Although much has changed since the first edition's original publication, Robert Stern retains his belief in the remarkable continuity of India's institutions. This comprehensive introduction to modern India covers its caste and class systems; venerable faiths and extraordinary ethnic diversity; imperial past and post-Independence contribution to the global economy. Stern demonstrates throughout this study why India remains the most enduring democracy in the developing world. First Edition Hb (1993): 0-521-42105-5First Edition Pb (1993); 0-521-42106-3
The revised edition of Robert Stern's book brings India's story up to date. Since its original publication, much has altered and yet central to the author's argument remains his belief in the remarkable continuity of India's institutions. This is a comprehensive introduction to modern India in which the author explains its caste and class systems, its venerable faiths and extraordinary ethnic diversity, its imperial past and its post-Independence contribution to the global economy.

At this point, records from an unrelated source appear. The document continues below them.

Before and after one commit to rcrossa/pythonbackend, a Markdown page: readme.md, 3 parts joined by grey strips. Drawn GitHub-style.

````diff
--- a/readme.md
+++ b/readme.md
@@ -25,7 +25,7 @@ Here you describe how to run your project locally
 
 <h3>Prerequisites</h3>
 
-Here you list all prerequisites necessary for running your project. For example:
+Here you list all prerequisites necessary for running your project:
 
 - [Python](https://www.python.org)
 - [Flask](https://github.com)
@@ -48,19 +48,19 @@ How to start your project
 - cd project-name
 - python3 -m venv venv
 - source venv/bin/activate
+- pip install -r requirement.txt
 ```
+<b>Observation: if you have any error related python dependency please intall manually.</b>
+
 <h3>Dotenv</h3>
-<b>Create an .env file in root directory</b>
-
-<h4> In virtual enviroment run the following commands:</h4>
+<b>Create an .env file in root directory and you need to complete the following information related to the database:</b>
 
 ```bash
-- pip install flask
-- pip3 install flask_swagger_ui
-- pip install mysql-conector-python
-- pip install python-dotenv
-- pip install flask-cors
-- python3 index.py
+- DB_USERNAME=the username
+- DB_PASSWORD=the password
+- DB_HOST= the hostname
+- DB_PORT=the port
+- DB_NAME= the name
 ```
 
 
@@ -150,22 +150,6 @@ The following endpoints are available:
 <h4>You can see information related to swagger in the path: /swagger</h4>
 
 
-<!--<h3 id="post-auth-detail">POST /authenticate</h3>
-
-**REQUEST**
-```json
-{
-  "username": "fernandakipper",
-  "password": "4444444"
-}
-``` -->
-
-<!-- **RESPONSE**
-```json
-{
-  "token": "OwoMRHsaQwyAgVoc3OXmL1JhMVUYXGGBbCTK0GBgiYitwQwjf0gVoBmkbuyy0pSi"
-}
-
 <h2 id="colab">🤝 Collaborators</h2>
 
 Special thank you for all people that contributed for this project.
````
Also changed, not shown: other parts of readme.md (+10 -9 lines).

While paradoxes abound, Stern demonstrates why India remains the most enduring democracy in the developing world.
Revised edition brings India"s remarkable story up to date in a comprehensive and readable introduction.
Table of Contents
Introduction: change, the societies of India and Indian society; Part I. The Changing Countryside: 1. Families and villages; 2. Varna, jati and caste, Muslim quasi castes and untouchability; 3. Class: primordial group representation, stimuli-response and patron'"client relationships; 4. Homelands, 'linguistic", 'tribal" and 'regional" states: nation provinces and bourgeois revolution; Part II. Change from Above: 5. British imperialism, Indian nationalism and Muslim separatism; 6. Political and economic development in the Indian Union and its international politics.